YOUR INSTRUCTIONS: Check every line of the entries below for the word "MainActivity", and copy the ones that have it.

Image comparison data
◆ ◆ ◆ ◆ ◆ ◆ ◆

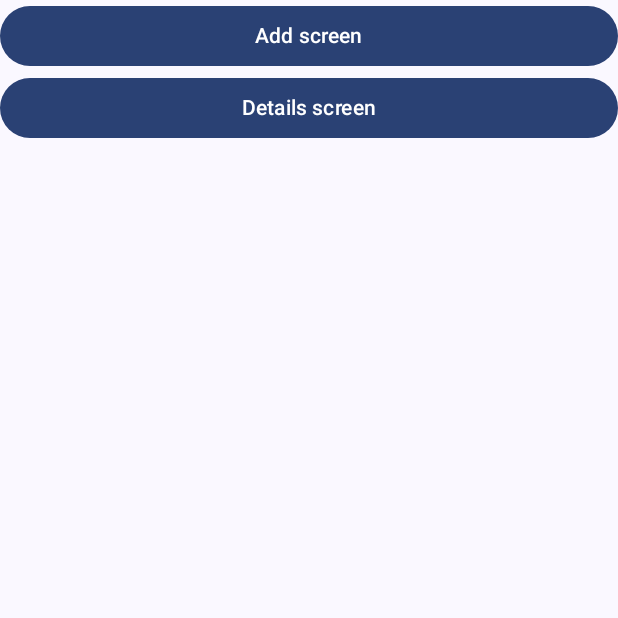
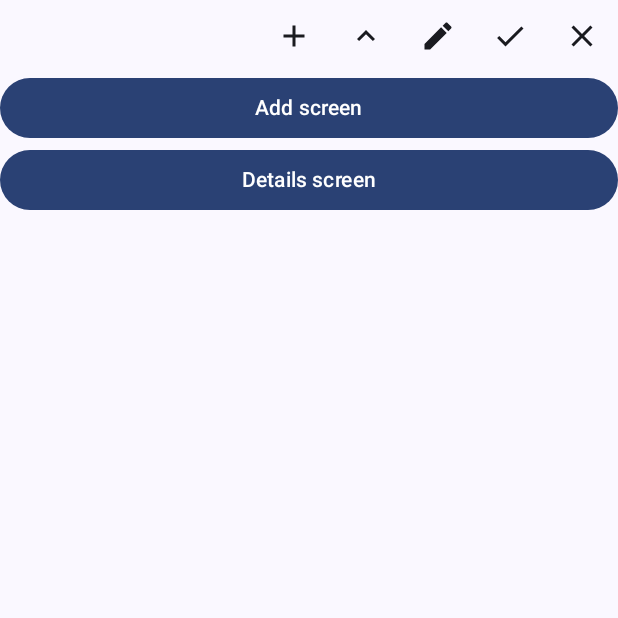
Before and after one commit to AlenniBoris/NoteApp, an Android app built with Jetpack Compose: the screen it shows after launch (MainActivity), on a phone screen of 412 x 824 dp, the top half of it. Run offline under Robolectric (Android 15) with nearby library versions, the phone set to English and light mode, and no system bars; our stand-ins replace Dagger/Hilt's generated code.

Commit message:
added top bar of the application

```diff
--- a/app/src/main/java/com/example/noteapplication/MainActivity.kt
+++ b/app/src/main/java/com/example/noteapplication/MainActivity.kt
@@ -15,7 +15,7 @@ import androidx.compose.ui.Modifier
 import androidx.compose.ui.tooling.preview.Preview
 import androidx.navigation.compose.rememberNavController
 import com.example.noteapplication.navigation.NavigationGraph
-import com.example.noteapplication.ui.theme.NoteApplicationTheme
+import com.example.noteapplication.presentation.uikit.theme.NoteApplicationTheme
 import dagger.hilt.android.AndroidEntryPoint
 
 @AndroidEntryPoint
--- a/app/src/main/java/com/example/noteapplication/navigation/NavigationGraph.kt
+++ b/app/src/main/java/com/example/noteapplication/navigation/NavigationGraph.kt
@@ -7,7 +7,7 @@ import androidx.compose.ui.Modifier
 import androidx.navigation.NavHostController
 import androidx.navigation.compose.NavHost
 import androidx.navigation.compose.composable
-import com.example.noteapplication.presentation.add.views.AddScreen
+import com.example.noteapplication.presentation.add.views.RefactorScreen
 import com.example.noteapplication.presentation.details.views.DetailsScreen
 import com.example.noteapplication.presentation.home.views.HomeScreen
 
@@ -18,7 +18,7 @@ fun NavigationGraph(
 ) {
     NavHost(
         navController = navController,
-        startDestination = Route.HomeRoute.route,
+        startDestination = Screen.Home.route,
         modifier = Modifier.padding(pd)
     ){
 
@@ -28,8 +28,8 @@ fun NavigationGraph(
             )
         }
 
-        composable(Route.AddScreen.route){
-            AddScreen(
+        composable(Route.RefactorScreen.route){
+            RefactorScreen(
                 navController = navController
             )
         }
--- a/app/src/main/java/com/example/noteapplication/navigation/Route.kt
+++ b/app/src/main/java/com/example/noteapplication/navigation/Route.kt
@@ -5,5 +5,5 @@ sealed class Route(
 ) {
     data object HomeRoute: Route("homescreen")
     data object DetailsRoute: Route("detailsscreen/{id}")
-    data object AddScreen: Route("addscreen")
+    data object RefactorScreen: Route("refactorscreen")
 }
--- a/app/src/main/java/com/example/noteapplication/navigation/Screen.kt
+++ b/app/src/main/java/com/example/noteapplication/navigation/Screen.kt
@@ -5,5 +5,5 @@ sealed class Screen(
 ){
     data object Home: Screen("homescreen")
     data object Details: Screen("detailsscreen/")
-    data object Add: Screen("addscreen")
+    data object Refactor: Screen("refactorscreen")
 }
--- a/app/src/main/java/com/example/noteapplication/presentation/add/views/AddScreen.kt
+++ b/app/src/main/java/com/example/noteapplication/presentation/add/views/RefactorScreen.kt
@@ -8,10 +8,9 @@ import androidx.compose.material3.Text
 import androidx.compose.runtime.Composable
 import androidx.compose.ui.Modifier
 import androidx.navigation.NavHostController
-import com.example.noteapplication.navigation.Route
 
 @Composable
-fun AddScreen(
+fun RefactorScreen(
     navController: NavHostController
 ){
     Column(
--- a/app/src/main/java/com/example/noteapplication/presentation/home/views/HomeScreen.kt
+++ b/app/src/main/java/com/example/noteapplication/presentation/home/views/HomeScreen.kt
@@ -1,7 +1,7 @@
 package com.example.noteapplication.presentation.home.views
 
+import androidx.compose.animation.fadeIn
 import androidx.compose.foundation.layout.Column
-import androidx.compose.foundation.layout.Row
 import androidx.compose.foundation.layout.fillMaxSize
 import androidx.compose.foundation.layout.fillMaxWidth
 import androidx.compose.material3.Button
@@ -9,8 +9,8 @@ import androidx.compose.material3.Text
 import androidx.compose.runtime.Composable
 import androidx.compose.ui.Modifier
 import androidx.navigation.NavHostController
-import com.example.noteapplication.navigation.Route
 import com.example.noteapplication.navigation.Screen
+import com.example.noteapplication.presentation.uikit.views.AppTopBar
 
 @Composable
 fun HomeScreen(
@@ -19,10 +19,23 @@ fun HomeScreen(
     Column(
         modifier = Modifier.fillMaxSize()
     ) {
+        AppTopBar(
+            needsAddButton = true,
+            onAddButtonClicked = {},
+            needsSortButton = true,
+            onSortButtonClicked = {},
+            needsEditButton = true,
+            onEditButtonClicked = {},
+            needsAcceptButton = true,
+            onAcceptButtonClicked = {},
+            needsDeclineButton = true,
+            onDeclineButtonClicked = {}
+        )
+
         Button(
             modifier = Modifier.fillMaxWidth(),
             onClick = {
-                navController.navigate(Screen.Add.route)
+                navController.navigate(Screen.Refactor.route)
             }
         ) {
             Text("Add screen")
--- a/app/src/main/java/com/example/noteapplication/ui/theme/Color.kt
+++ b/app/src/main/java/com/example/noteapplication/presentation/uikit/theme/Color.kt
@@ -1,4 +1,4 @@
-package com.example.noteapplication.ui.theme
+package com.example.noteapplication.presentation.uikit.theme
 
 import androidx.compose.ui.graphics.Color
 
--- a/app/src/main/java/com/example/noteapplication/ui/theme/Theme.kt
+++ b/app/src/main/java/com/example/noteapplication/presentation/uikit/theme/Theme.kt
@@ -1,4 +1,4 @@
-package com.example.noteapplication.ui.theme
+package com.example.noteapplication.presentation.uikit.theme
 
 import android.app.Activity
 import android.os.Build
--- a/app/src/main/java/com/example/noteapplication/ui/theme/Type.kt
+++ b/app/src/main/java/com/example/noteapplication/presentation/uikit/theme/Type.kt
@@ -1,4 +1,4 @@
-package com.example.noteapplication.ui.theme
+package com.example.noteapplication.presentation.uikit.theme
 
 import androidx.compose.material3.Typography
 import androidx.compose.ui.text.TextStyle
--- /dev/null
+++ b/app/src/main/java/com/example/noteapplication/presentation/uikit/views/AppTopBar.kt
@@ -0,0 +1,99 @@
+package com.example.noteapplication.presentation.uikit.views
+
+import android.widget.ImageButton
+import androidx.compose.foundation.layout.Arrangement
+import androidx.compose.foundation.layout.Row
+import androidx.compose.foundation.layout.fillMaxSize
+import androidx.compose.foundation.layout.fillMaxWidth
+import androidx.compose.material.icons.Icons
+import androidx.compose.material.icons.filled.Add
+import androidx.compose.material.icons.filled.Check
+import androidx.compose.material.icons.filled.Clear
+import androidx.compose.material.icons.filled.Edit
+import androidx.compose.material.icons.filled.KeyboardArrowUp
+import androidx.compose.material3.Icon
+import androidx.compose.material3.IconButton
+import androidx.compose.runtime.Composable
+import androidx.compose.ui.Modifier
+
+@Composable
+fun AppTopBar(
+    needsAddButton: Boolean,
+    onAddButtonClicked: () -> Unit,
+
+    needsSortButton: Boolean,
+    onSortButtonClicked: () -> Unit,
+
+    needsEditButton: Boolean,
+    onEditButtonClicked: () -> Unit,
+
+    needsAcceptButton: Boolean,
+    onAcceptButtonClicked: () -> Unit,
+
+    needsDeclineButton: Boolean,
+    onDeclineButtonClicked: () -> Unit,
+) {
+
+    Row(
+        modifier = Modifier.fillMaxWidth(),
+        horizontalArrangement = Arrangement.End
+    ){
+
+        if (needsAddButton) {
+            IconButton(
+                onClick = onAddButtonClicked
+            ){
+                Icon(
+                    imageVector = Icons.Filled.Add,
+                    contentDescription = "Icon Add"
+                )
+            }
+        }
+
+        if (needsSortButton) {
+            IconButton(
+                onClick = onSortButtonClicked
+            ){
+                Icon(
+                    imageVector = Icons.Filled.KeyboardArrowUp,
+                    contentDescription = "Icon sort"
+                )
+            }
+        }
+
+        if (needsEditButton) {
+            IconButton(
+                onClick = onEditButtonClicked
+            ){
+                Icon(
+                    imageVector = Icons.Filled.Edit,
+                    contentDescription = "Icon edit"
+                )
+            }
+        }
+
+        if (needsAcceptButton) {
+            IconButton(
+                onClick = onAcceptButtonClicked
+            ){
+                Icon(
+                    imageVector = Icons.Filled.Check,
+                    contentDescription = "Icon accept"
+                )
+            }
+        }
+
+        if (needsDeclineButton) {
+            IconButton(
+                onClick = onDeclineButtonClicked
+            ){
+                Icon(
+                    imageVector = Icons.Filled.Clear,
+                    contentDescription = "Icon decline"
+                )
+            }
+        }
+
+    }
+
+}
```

◆ ◆ ◆ ◆ ◆ ◆ ◆

TASK SOLUTION:
Before and after one commit to AlenniBoris/NoteApp, an Android app built with Jetpack Compose: the screen it shows after launch (MainActivity), on a phone screen of 412 x 824 dp, the top half of it. Run offline under Robolectric (Android 15) with nearby library versions, the phone set to English and light mode, and no system bars; our stand-ins replace Dagger/Hilt's generated code.
--- a/app/src/main/java/com/example/noteapplication/MainActivity.kt
+++ b/app/src/main/java/com/example/noteapplication/MainActivity.kt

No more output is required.